That said, the rest of the film is an excellent and expertly crafted adaptation. There is a definite sense of character growth, especially from Bilbo, who seems to struggle with the power of the ring and it’s greed. We already know where this goes, but it is none the less fascinating considering who he was when we first met him. The dwarfs seem to almost take a back seat here. They are less prominent, with the exception of Thorin and Balin, who take front and center. That isn’t to say they aren’t entertaining, as they usually are every time they are on screen. Thorin is the real standout though, as he goes through similar changes as Bilbo, which lends them an interesting comparison in their mutual struggles. The actors are all excellent once again in their respective roles, with Freeman once again being the standout. Evangeline Lily is also a pleasant surprise in an original role as an elf created for the film. She adds a much needed feminine touch to an otherwise predominantly male cast. She proves herself to be a fine silver screen presence and hopefully this will net her some further film roles.
While the film does an excellent job of not simply being the middle film, something The Two Towers struggled with in the LotR trilogy, it is the action, set pieces, and effects which are the true stars. This may not be a LotR movie, but it’s close. We almost immediately start out with a bang and it rarely lets up. Of course, much of what happens early on, as exciting as it may be, pales in comparison to it’s explosive and lengthy climax. Smaug is quite possibly the best creation of any of the film, Hobbit or LotR. He is as awesome as you could have hoped for and Benedict Cumberbatch is excellent in the role. While effects have been applied to his voice to give it more boom, he does a fantastic job as the sneering, wise, and boastful dragon. Watching and listening to him face off against Bilbo is a delightful treat, and that is before we get to any fire breathing and chasing. What follows is a lengthy conclusion to the film that will excite and delight all. I have no qualms in saying that Smaug makes the entire film worth the admission of price. But don’t go in expecting a solid conclusion. This is, after all, the second of a trilogy, so you can surely expect the film to leave you salivating for the next one.

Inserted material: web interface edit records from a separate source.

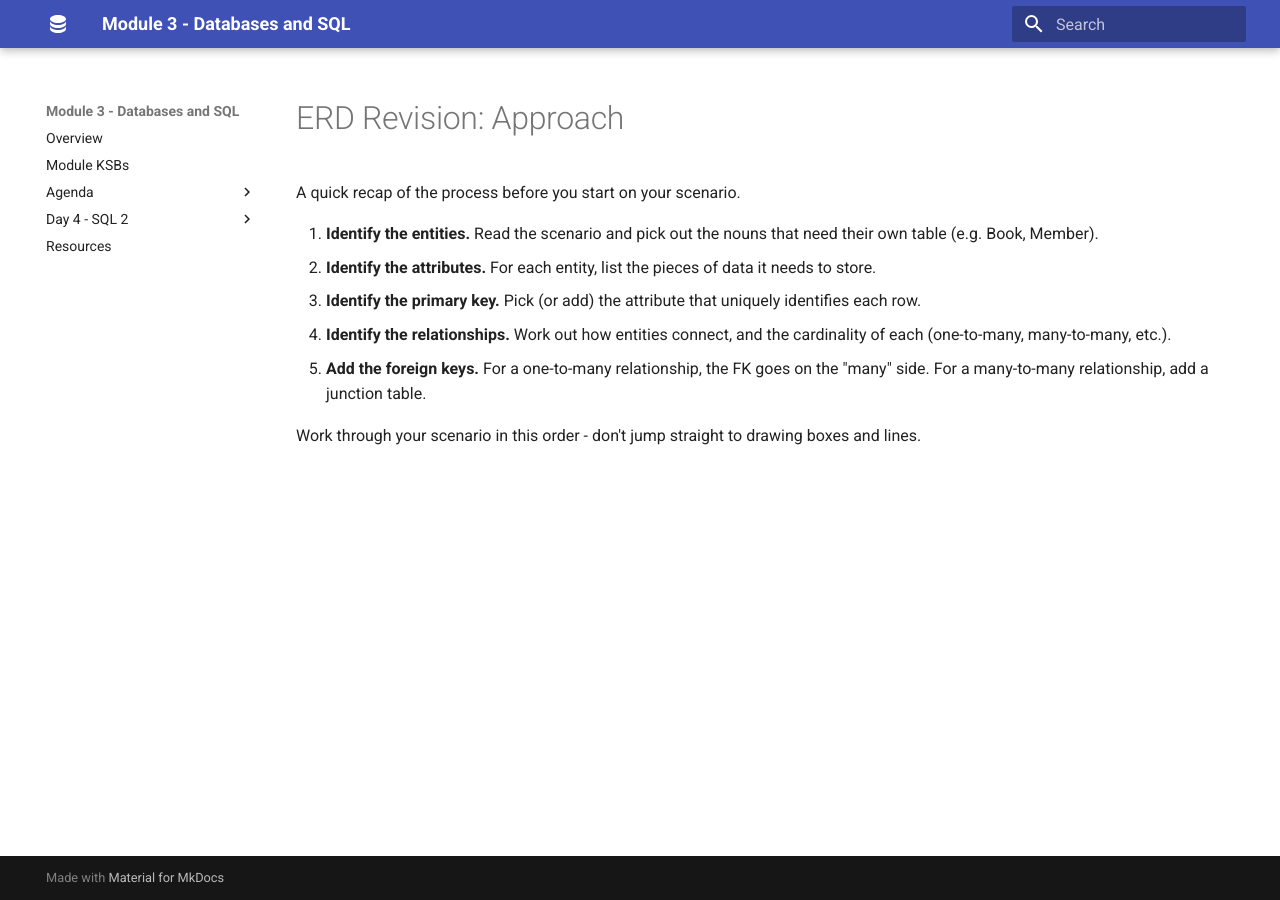
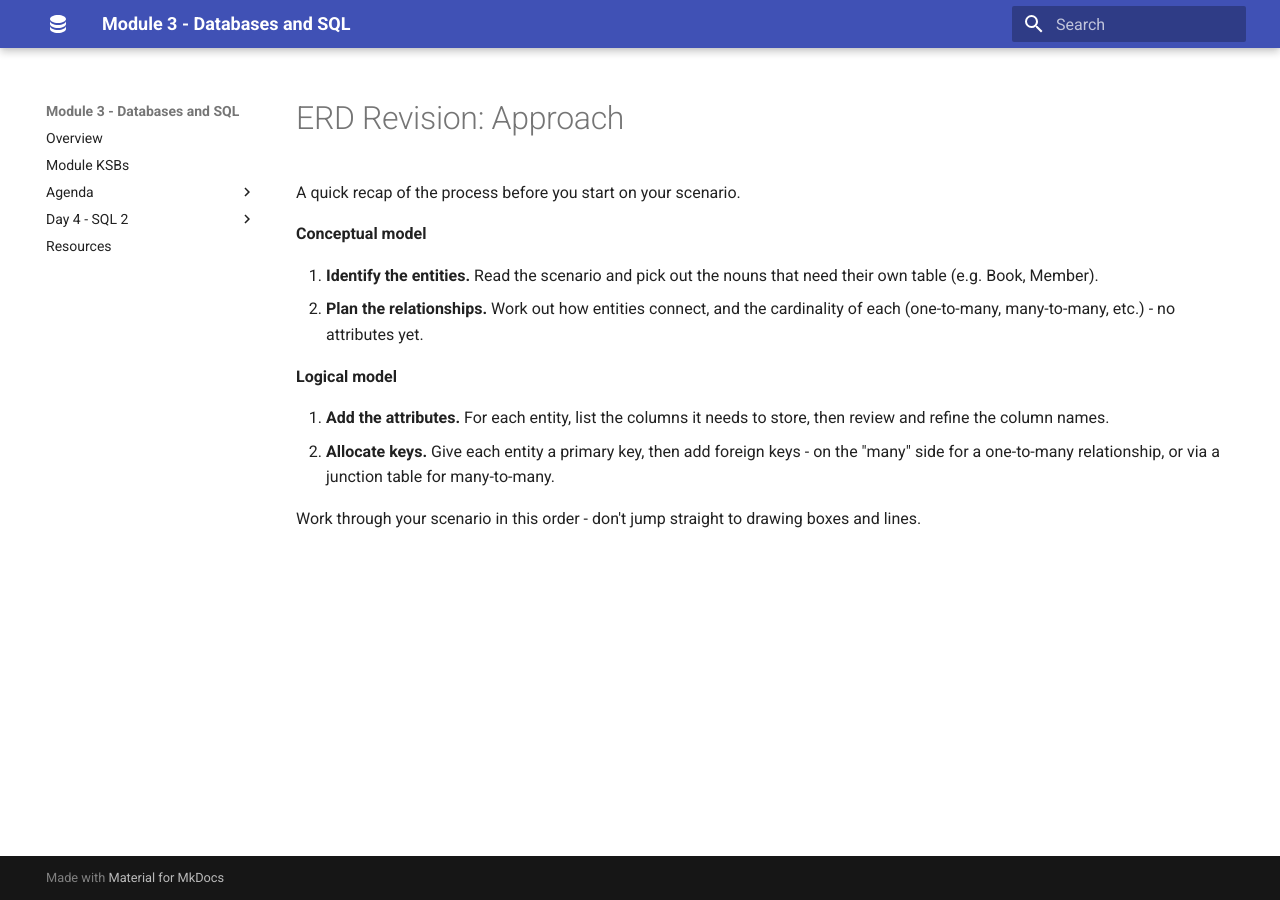
Before and after one commit to qaalabs/DA4M3G, an MkDocs documentation site: the page built from docs/day4/erd-setup.md, in a window 1280 px wide. Built offline with MkDocs 1.6.1 and Material for MkDocs 9.7.7, drawn with Linux system fonts in a browser that asks for light colours.

Commit message:
Fix instructions

```diff
--- a/docs/day4/erd-setup.md
+++ b/docs/day4/erd-setup.md
@@ -2,10 +2,14 @@
 
 A quick recap of the process before you start on your scenario.
 
+**Conceptual model**
+
 1. **Identify the entities.** Read the scenario and pick out the nouns that need their own table (e.g. Book, Member).
-2. **Identify the attributes.** For each entity, list the pieces of data it needs to store.
-3. **Identify the primary key.** Pick (or add) the attribute that uniquely identifies each row.
-4. **Identify the relationships.** Work out how entities connect, and the cardinality of each (one-to-many, many-to-many, etc.).
-5. **Add the foreign keys.** For a one-to-many relationship, the FK goes on the "many" side. For a many-to-many relationship, add a junction table.
+2. **Plan the relationships.** Work out how entities connect, and the cardinality of each (one-to-many, many-to-many, etc.) - no attributes yet.
+
+**Logical model**
+
+3. **Add the attributes.** For each entity, list the columns it needs to store, then review and refine the column names.
+4. **Allocate keys.** Give each entity a primary key, then add foreign keys - on the "many" side for a one-to-many relationship, or via a junction table for many-to-many.
 
 Work through your scenario in this order - don't jump straight to drawing boxes and lines.
```
Also changed, not shown: docs/day4/erd-revision.md (+0 -7 lines), tutor/DA4M3GD4/erd-setup.md (+11 -5 lines).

While this new Hobbit film still doesn’t reach LotR heights, it is superior to the previous film, especially when it comes to being an enjoyable adventure. It feels like it matters to the trilogy and delivers on being an epic. And I simply can’t rave enough about Smaug. If you didn’t enjoy the first film, you may find yourself feeling about the same here. But at least this one has a cool dragon.